Today Arsalan has left SOS, according to his twin brother Adnan. He sleeps in a sheesha store because he grew tired of running the shwarma machine. He no longer believes in school or music. This shouldn’t be his life.

I have always been told that we should all do our part in giving back to Pakistan in the little way that we can. Changing the education system and removing corruption are all noble feats but if we can’t help the lives around us, what is the point? I cannot help Arsalan alone. I want to be able to give him options he can get excited about. I want to help him fulfill his dream of singing with a band. We can all put our minds together to help him out of the rubble. His story isn’t over; we can change it.

Published in The Express Tribune, January 10th, 2012.

Facebook Conversations

Reader Comments (10)

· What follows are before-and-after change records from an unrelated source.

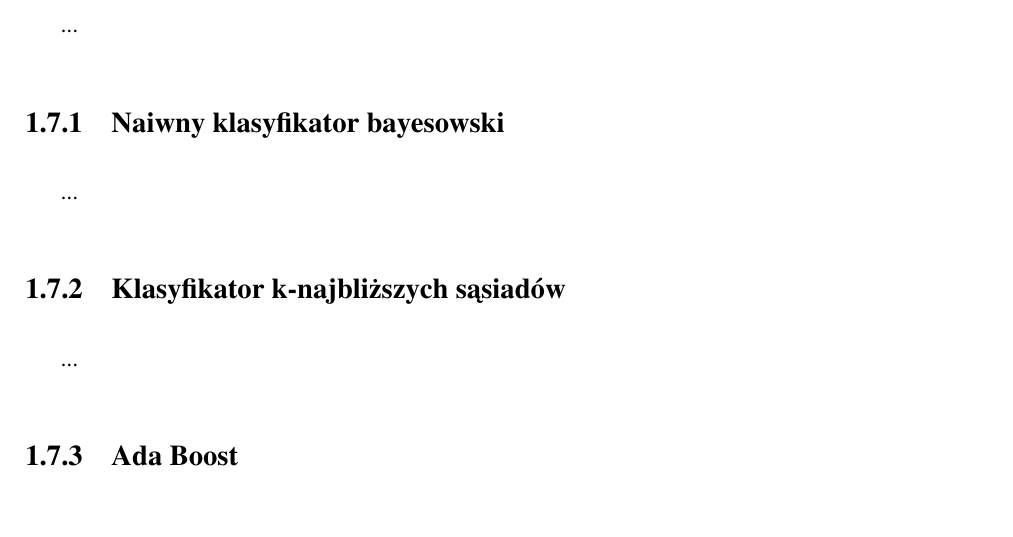
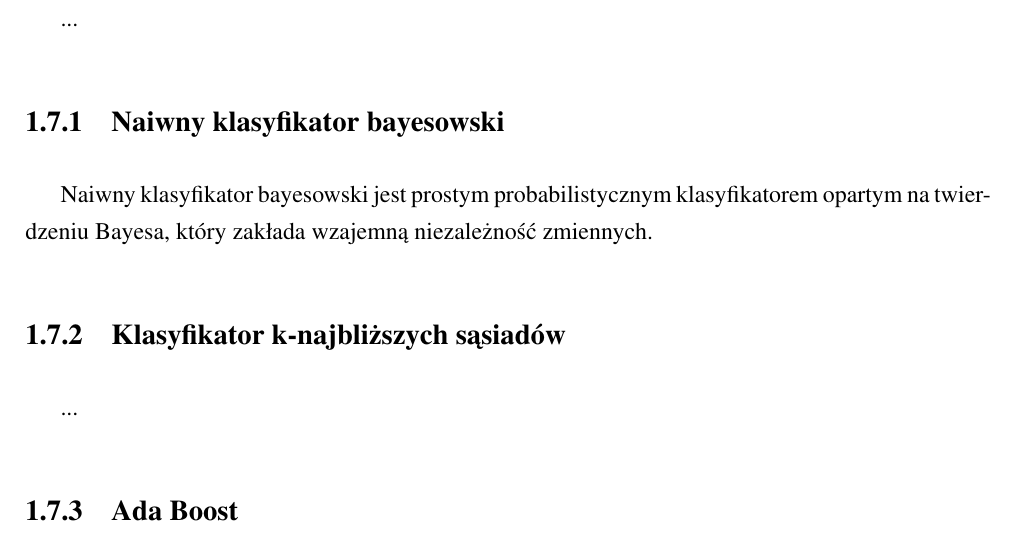
Before and after one commit to michalcichon/praca-magisterska, a LaTeX thesis (praca_magisterska.tex, which reads 01_podstawy_teoretyczne.tex): part of page 33 of 47, cut so that both start at the same text. Compiled offline with pdfLaTeX.

Commit message:
Klasyfikacja - Bayes

```diff
--- a/01_podstawy_teoretyczne.tex
+++ b/01_podstawy_teoretyczne.tex
@@ -557,18 +557,18 @@ Po normalizacji następuje łączenie histogramów z wszystkich bloków w jeden
 Deskryptory HOG operują na komórkach o określonej lokalizacji, stąd metoda ta zachowuje niezmienniczość względem transformacji geometrycznych oraz fotometrycznych, z wyjątkiem orientacji obiektu.\cite{DALAL05}
 
 \section{Klasyfikacja}
-%TODO wymienic rozne rodzaje klasyfikatorow
 %https://www.youtube.com/watch?v=qdDHp29QVdw
 ...
 
 
 \subsection{Naiwny klasyfikator bayesowski}
-...
+Naiwny klasyfikator bayesowski jest prostym probabilistycznym klasyfikatorem opartym na twierdzeniu Bayesa, który zakłada wzajemną niezależność zmiennych.
 
 \subsection{Klasyfikator k-najbliższych sąsiadów}
 ...
 
 \subsection{Ada Boost}
+...
 
 \subsection{Maszyna wektorów wspierających (SVM)}
 ...
```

  • Reader
    Jan 10, 2012 - 1:03AM

    You can write. InshaAllah we will soon live in a Pakistan in which Arsalan has the luxury of chasing his dreams.Recommend

  • Falcon
    Jan 10, 2012 - 1:16AM

    An inspiring and insightful story. I think there is an Arsalan in all of us. On that note, it would have been good to see your thoughts on what could be done to help him. Will getting him a break with one of the music bands do?


  • hazrat wali kakar
    Jan 10, 2012 - 1:17AM

    daer anna , it is source of excitement and inspiration for all us to serve the humanity free of cast.there you are talking about only Arslan that you know only but her our society is having many hundreds same story.in the last if we work as team for humanity devotedly insha allah we will get ride from it soon.best of luck.Recommend

  • Pakistani
    Jan 10, 2012 - 1:25AM

    I too volunteered at SOS village along with a couple of friends. While I may add, I may also have done it for the wrong reasons i.e. To socialize with the opposite sex and to get the certificate for my university admissions, it introduced to me a whole new dimension. Infact, it has instilled in me a passion to help the unfortunate.


  • wat da ef
    Jan 10, 2012 - 1:55AM

    Oh its so heart wrenching :( ….I wish I could do something for him..I m an undergraduate student from karachi…I would atleast talk to him or just hug him if I were in lahore…….

    loads of love and may God always protect him ….( amen)


  • 27
    Jan 10, 2012 - 5:14AM

    Beautifully written! Maybe after these elections Pakistan can become a platform for growing for people like Arsalan rather than a platform for corruption.


  • Jan 10, 2012 - 11:46AM

    Can’t we get this message across to the bands like strings or maybe Shehzad Roy, who might volunteer to get students from SOS village and train them in this field if they have interest. Once out of school they could work on their passion after work and might make some extra money. I am sure a lot could be done in this regard.


  • Anna Khan
    Jan 10, 2012 - 2:52PM

    If anyone has any interesting job opportunities for Arsalan, please get in touch with me. Also, if you have any links to the music industry I would love to give him some options. I was thinking a gig with coke studio would be a dream come true for him. Suggestions please!


  • Usman
    Jan 10, 2012 - 9:37PM

    There was nothing new point adressed in this stroy. Pakistan is FULL of such cases. Anna Khan and we all need to find solution of our problems because we all know problem but not solution.


  • Sane Voice
    Jan 10, 2012 - 10:13PM

    You have got the will; you have raised your voice; you have shown your concern; the only thing which is left is; let’s do it!!!


More in Opinion